▶ _What to do_:
Collect all lines from the records below that include the word "gloobcamp".

※ ※ ※

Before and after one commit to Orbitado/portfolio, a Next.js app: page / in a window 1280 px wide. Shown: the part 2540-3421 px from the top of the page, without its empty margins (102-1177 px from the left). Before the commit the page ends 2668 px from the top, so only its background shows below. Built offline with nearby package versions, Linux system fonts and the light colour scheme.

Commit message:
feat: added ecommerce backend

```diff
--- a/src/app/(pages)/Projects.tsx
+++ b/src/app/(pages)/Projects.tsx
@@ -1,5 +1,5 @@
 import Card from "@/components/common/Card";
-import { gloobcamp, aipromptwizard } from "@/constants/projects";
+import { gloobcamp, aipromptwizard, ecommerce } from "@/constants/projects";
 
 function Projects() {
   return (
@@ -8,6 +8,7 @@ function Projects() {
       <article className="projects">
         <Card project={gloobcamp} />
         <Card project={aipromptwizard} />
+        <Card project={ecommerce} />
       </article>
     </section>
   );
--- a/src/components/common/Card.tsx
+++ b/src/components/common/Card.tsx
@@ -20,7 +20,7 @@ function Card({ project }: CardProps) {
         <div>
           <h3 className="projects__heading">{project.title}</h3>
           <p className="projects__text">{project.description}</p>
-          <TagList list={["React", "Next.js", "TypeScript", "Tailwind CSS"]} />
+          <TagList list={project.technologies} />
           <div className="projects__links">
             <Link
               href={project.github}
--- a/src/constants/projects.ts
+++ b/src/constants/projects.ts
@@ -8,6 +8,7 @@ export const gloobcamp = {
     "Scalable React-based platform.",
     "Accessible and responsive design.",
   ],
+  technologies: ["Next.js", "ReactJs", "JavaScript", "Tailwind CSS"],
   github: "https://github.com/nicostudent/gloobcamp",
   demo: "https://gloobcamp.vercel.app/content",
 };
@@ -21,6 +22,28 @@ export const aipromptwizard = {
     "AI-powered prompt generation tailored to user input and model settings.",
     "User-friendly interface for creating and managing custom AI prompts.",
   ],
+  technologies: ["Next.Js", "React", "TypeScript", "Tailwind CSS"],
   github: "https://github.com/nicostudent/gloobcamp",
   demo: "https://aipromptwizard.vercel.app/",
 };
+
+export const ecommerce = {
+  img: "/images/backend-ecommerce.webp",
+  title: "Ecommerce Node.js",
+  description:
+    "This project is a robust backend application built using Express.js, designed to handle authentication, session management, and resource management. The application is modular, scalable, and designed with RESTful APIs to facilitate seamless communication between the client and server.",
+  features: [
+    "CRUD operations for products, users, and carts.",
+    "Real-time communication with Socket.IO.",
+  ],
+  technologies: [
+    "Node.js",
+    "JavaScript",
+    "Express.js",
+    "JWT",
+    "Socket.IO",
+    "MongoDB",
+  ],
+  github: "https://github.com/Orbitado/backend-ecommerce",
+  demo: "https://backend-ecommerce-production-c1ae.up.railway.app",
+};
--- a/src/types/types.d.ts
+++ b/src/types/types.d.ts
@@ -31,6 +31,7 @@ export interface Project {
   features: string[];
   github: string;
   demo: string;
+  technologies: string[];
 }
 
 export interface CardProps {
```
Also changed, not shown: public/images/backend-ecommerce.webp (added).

※ ※ ※

▶ _Expected output_:
-import { gloobcamp, aipromptwizard } from "@/constants/projects";
+import { gloobcamp, aipromptwizard, ecommerce } from "@/constants/projects";
         <Card project={gloobcamp} />
@@ -8,6 +8,7 @@ export const gloobcamp = {
   github: "https://github.com/nicostudent/gloobcamp",
   demo: "https://gloobcamp.vercel.app/content",
   github: "https://github.com/nicostudent/gloobcamp",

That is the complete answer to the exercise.